Community activist group ACORN is suing the makers of a hidden-camera video that showed employees of its Baltimore office giving tax advice to a man posing as a pimp and a woman posing as a prostitute.
The liberal group contends that the audio portion of the video was obtained illegally because Maryland requires two-party consent to create sound recordings.
The two employees seen in the video were fired after it was posted online. The lawsuit says the employees, Tonja Thompson and Shera Williams, suffered "extreme emotional distress."
The multimillion-dollar lawsuit seeks damages from James O'Keefe and Hannah Giles, who played the pimp and prostitute in the videos, and from conservative columnist Andrew Breitbart, who posted the videos on his Web site.
There are so many things legally and tactically bogus about this that the only explanation I can imagine for ACORN going this route is sheer hubris.
Congress has already voted to defund them, the IRS, HUD and the census bureau have already cut ties with them and they're the subject of a treasury department investigation. And there are calls in Congress for further investigation of ACORN's practices and maybe even a special prosecutor.
So far, their patron Obama has managed to sit on the legislation and Bertha Wright, ACORN's CEO has been making the rounds saying that this is just a few rogue employees and she plans on doing some housecleaning and her own review.Instead of allowing the story to smother, ACORN is putting more gasoline on the fire.
Legally, this is a swamp for ACORN.For one thing, ACORN was the one who actually made the decision to fire the employees and inflict 'severe emotional distress' on them.There's no legal way that ACORN can be a co-plaintiff here in suing someone else for actions done by ACORN!
Breitbart's lawyers could actually countersue ACORN, claiming that any 'damages' the ACORN employees collect should in fact be paid by ACORN.
Another aspect of this has to do with ACORN as an employer. If they truly were rogue elements and departed from how they were trained, it's going to be very difficult for ACORN to maintain that they were unjustly fired and thus entitled to damages.
Finally, there's the whole basis of the suit itself, that the two ACORN underage prostitution abettors had their privacy rights violated.Except there's a whole carload of precedents showing that this right to privacy only applies when there is a reasonable expectation of privacy, which doesn't apply when dealing with the public because virtually all workplaces define themselves as places where there is no reasonable expectation of privacy.That's why your local market or bank can't be sued for videotaping its employees and why Eyewitness news types get away with those exposes of auto mechanics, fast food chains and the like.

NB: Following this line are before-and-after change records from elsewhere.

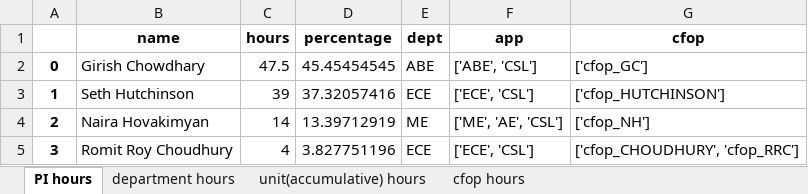
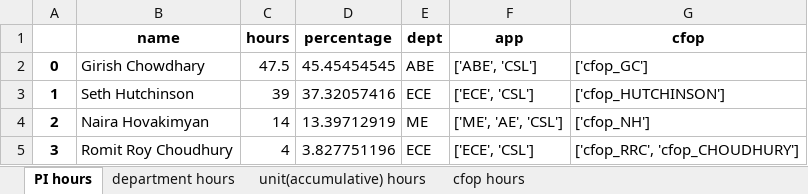
Before and after one commit to bo-rc/IRL-Lab-Utilization, an Excel workbook: output/2016-11.xlsx, sheet PI hours, drawn as a sheet; values as stored, in another font and other column widths than the file's, no borders; the diff names each change by its address in the sheet, - before the commit and + after, or states it on an @@ line.

```diff
--- a/output/2016-11.xlsx (sheet PI hours)
+++ b/output/2016-11.xlsx (sheet PI hours)
-G5 (cfop): ['cfop_CHOUDHURY', 'cfop_RRC']
+G5 (cfop): ['cfop_RRC', 'cfop_CHOUDHURY']
```
Also changed, not shown: output/2016-10.xlsx, output/2016-12.xlsx, 56 other files.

In addition, ACORN might be targeted in a SLAPP suit. SLAPP stands for a strategic lawsuit against public participation an dhere's the statute directly out of the Maryland State Code:
§ 5-807. SLAPP suits. (a) "SLAPP suit" defined.- In this section, "SLAPP suit" means a strategic lawsuit against public participation. (b) Nature.- A lawsuit is a SLAPP suit if it is: (1) Brought in bad faith against a party who has communicated with a federal, State, or local government body or the public at large to report on, comment on, rule on, challenge, oppose, or in any other way exercise rights under the First Amendment of the U.S. Constitution or Article 10, Article 13, or Article 40 of the Maryland Declaration of Rights regarding any matter within the authority of a government body; (2) Materially related to the defendant's communication; and (3) Intended to inhibit the exercise of rights under the First Amendment of the U.S. Constitution or Article 10, Article 13, or Article 40 of the Maryland Declaration of Rights. (c) Scope of immunity.- A defendant in a SLAPP suit is not civilly liable for communicating with a federal, State, or local government body or the public at large, if the defendant, without constitutional malice, reports on, comments on, rules on, challenges, opposes, or in any other way exercises rights under the First Amendment of the U.S. Constitution or Article 10, Article 13, or Article 40 of the Maryland Declaration of Rights regarding any matter within the authority of a government body. (d) Remedies of defendant.- A defendant in an alleged SLAPP suit may move to: (1) Dismiss the alleged SLAPP suit, in which case the court shall hold a hearing on the motion to dismiss as soon as practicable; or (2) Stay all court proceedings until the matter about which the defendant communicated to the government body or the public at large is resolved. (e) Applicability.- This section: (1) Is applicable to SLAPP suits notwithstanding any other law or rule; and
(2) Does not diminish any equitable or legal right or remedy otherwise available to a defendant in a SLAPP suit.
(hat tip, Ace.)
Like I said, I think they're operating out of instinct or sheer hubris,unless they know something I don't know...like the location of a videotape of their own showing the judge they anticipate getting being intimate with a corpse or some livestock.